- If possible draw up your own separation agreement before you see an attorney, and attend mediation if you are experiencing difficulty creating an agreement. Remember lawyers are not relationship counselors.
- Organize your divorce so that both of YOU can continue to be parents to your children–EVERYONE deserves that.
- Keep the communication channels open between you and your co-parent. IF things are really tense, treat the situation like a business relationship, make a real effort not to demonize him or her. In a divorce most of the time both parents are hurting and often act out in a way that is strange or destructive because he/she is frightened of losing everything. In terms of behavior remember we get what we put out…if you are petty and uncompromising, that is what you will get back.
- It is time to detach from one another. Learning how to do this can be very difficult, however it can be very beneficial in the long run. The fact is you are no longer married, therefore the relationship is different. You need to forget that you were once were a couple. Your new relationship is now as co-parents. Many individuals continue to fight the same fight after the divorce. The destruction that occurred when you were married and during your divorce needs to be put behind you, and everyone must learn to move forward.
- Seek assistance from a Parenting Coordinator, these professionals are trained to understand and acknowledge what parents are experiencing through and after a divorce. A Parenting Coordinator can be a great asset to help parents work through the difficulties of establishing a new co-parenting relationship through the eyes of a child.
- Keep things amicable and don’t be afraid of letting your children know that you are upset, as long as it is appropriately conveyed.

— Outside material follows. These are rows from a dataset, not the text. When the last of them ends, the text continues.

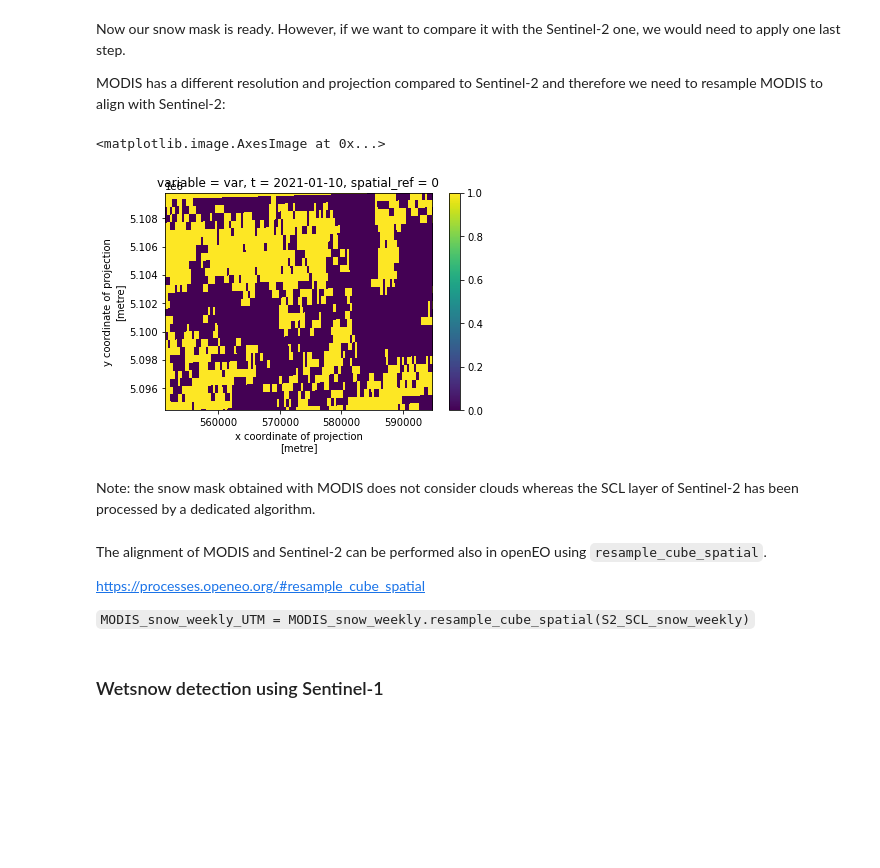
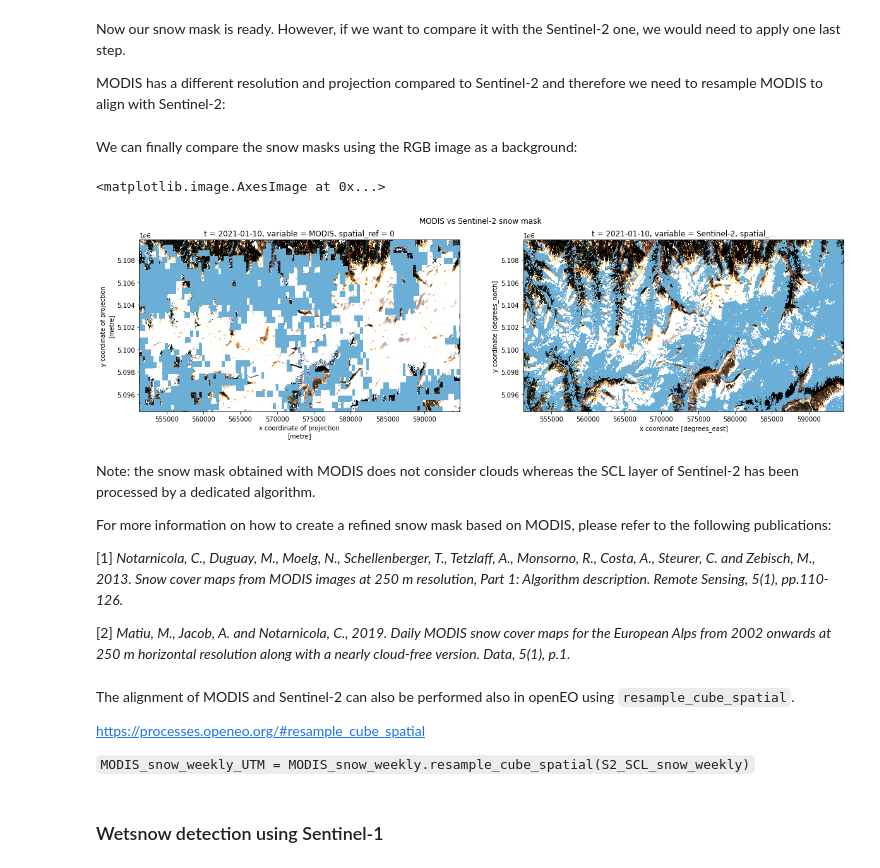
Before and after one commit to openEOPlatform/LPS_presentations, a Jupyter notebook: classrooms/EURAC_advanced_processing/openEO Platform - Advanced data processing - Snow monitoring.ipynb, the cells around one changed output. Saved outputs shown, nothing was run; the diff lists cells and outputs as text; code cells hidden in the pictures; blank space fills up the shorter version.

```diff
--- a/classrooms/EURAC_advanced_processing/openEO Platform - Advanced data processing - Snow monitoring.ipynb
+++ b/classrooms/EURAC_advanced_processing/openEO Platform - Advanced data processing - Snow monitoring.ipynb
@@ -147,16 +145,33 @@ MODIS has a different resolution and projection compared to Sentinel-2 and there
 MODIS_snow_weekly = xr.open_dataset('MODIS_snow_Orobie_Alps.nc')
 MODIS_crs = MODIS_snow_weekly.crs.attrs['crs_wkt']
 MODIS_snow_weekly = MODIS_snow_weekly.drop('crs').to_array().rio.write_crs(4326)[0]
-# %%
-MODIS_snow_weekly_UTM = MODIS_snow_weekly[10].rio.reproject_match(S2_SCL_snow_week)
-MODIS_snow_weekly_UTM.clip(0,1).plot.imshow()
-# %% [output]
-<matplotlib.image.AxesImage at 0x...>
-[figure, removed]
-# %% [markdown]
-Note: the snow mask obtained with MODIS does not consider clouds whereas the SCL layer of Sentinel-2 has been processed by a dedicated algorithm.
+# %% [markdown]
+We can finally compare the snow masks using the RGB image as a background:
+# %%
+fig, ax = plt.subplots(1,2,figsize=(20,5))
+MODIS_snow_weekly_UTM = MODIS_snow_weekly[10].rio.reproject_match(S2_SCL_snow_week)
+MODIS_snow_weekly_UTM['variable'] = 'MODIS'
+S2_SCL_snow_week['variable'] = 'Sentinel-2'
+fig.suptitle('MODIS vs Sentinel-2 snow mask')
+
+S2_BGR.plot.imshow(ax=ax[0])
+MODIS_snow_weekly_UTM.where(MODIS_snow_weekly_UTM==1).plot.imshow(ax=ax[0],cmap='Blues_r',add_colorbar=False)
+
+S2_BGR.plot.imshow(ax=ax[1])
+S2_SCL_snow_week.where(S2_SCL_snow_week==1).plot.imshow(ax=ax[1],cmap='Blues_r',add_colorbar=False)
+# %% [output]
+<matplotlib.image.AxesImage at 0x...>
+[figure, added]
+# %% [markdown]
+Note: the snow mask obtained with MODIS does not consider clouds whereas the SCL layer of Sentinel-2 has been processed by a dedicated algorithm.
+
+For more information on how to create a refined snow mask based on MODIS, please refer to the following publications:
+
+[1] _Notarnicola, C., Duguay, M., Moelg, N., Schellenberger, T., Tetzlaff, A., Monsorno, R., Costa, A., Steurer, C. and Zebisch, M., 2013. Snow cover maps from MODIS images at 250 m resolution, Part 1: Algorithm description. Remote Sensing, 5(1), pp.110-126._
+
+[2] _Matiu, M., Jacob, A. and Notarnicola, C., 2019. Daily MODIS snow cover maps for the European Alps from 2002 onwards at 250 m horizontal resolution along with a nearly cloud-free version. Data, 5(1), p.1._
 # %% [markdown]
-The alignment of MODIS and Sentinel-2 can be performed also in openEO using `resample_cube_spatial`.
+The alignment of MODIS and Sentinel-2 can also be performed also in openEO using `resample_cube_spatial`.
 
 https://processes.openeo.org/#resample_cube_spatial
 
```
Also changed, not shown: parts of 27 cells of this notebook.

You do not want your children to be traumatized by your distress, but you also do not want them to grow up thinking it is wrong to show their emotions, or that you do not care.
- Make as much time for your children as you can, to make sure they feel loved and so you can pick up on any concerns they have. Too many parents reduce the time they spend with their children after a divorce. Most professionals agree this can immediately cause huge problems. Parents often make assumptions about what is upsetting their children about their divorce and get it very wrong.
- Treat everyone (and I mean EVERYONE in your CHILD’s family-friends and relatives) with consideration and respect, no matter how much you dislike them. Remember that your child almost certainly loves your former spouse, and feels a strong sense of loyalty to him or her (WHATEVER crime you think he/she has committed against you or your family). Never be rude about your former spouse in front of them, however if this has happened or does, immediately you apologize to them right away.